## [Work task]
Please give again, word for word, each line that falls between the line with "Changed region(s): [[0.1562, 0.1562, 0.875, 0.875]]" and the end of the data, inclusive.

## [Stored dataset items]
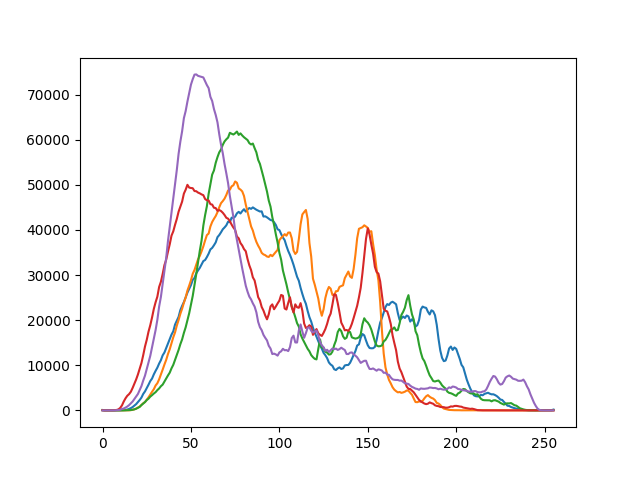
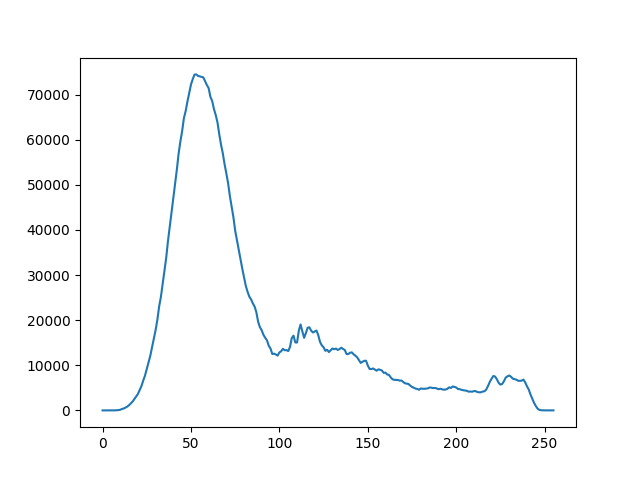
multiple hist problem solved
Added script to display histograms of each image.

Changed region(s): [[0.1562, 0.1562, 0.875, 0.875]]

diff --git a/Photos_preprocessing/preprocesing_Baranovski.py b/Photos_preprocessing/preprocesing_Baranovski.py
@@ -67,23 +67,28 @@ for i in baranovski_17_08_82:
 #     cv2.imshow("image", cut_images_17_08[i])
 #     cv2.waitKey(0)
 
-# todo:Apply some filters to normalize images --- According to Ms.Geyman's work.
+# todo:Apply some filters to normalize images --- According to Ms.Geyman's work. change images to grayscale
+
 
 # Let's generate image histograms to get information about pixel values in every single pic and its name.
 
 n = 23
 for img in cut_images_17_08:
-    histr = cv2.calcHist([img], [0], None, [256], [0, 256])
+    histr = cv2.calcHist(img, [0], None, [256], [0, 256])
     plt.plot(histr)
-    name = f"SV_1982-08-16_{n}"
-    n += 1
+    name = f"SV_1982-08-17_{n}"
     plt.savefig(fr'D:\SFM_Archival_Photogrametry\Images\Histograms\\{name}')
+    plt.show()
+    n += 1
 
-n = 13
-for img in cut_images_16_08:
-    histr = cv2.calcHist([img], [0], None, [256], [0, 256])
+
+e = 13
+for img1 in cut_images_16_08:
+    histr = cv2.calcHist([img1], [0], None, [256], [0, 256])
     plt.plot(histr)
-    name = f"SV_1982-08-16_{n}"
-    n += 1
+    name = f"SV_1982-08-16_{e}"
     plt.savefig(fr'D:\SFM_Archival_Photogrametry\Images\Histograms\\{name}')
-    
+    plt.show()
+    e += 1
+
+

## [Answer below]
Changed region(s): [[0.1562, 0.1562, 0.875, 0.875]]

diff --git a/Photos_preprocessing/preprocesing_Baranovski.py b/Photos_preprocessing/preprocesing_Baranovski.py
@@ -67,23 +67,28 @@ for i in baranovski_17_08_82:
 #     cv2.imshow("image", cut_images_17_08[i])
 #     cv2.waitKey(0)
 
-# todo:Apply some filters to normalize images --- According to Ms.Geyman's work.
+# todo:Apply some filters to normalize images --- According to Ms.Geyman's work. change images to grayscale
+
 
 # Let's generate image histograms to get information about pixel values in every single pic and its name.
 
 n = 23
 for img in cut_images_17_08:
-    histr = cv2.calcHist([img], [0], None, [256], [0, 256])
+    histr = cv2.calcHist(img, [0], None, [256], [0, 256])
     plt.plot(histr)
-    name = f"SV_1982-08-16_{n}"
-    n += 1
+    name = f"SV_1982-08-17_{n}"
     plt.savefig(fr'D:\SFM_Archival_Photogrametry\Images\Histograms\\{name}')
+    plt.show()
+    n += 1
 
-n = 13
-for img in cut_images_16_08:
-    histr = cv2.calcHist([img], [0], None, [256], [0, 256])
+
+e = 13
+for img1 in cut_images_16_08:
+    histr = cv2.calcHist([img1], [0], None, [256], [0, 256])
     plt.plot(histr)
-    name = f"SV_1982-08-16_{n}"
-    n += 1
+    name = f"SV_1982-08-16_{e}"
     plt.savefig(fr'D:\SFM_Archival_Photogrametry\Images\Histograms\\{name}')
-    
+    plt.show()
+    e += 1
+
+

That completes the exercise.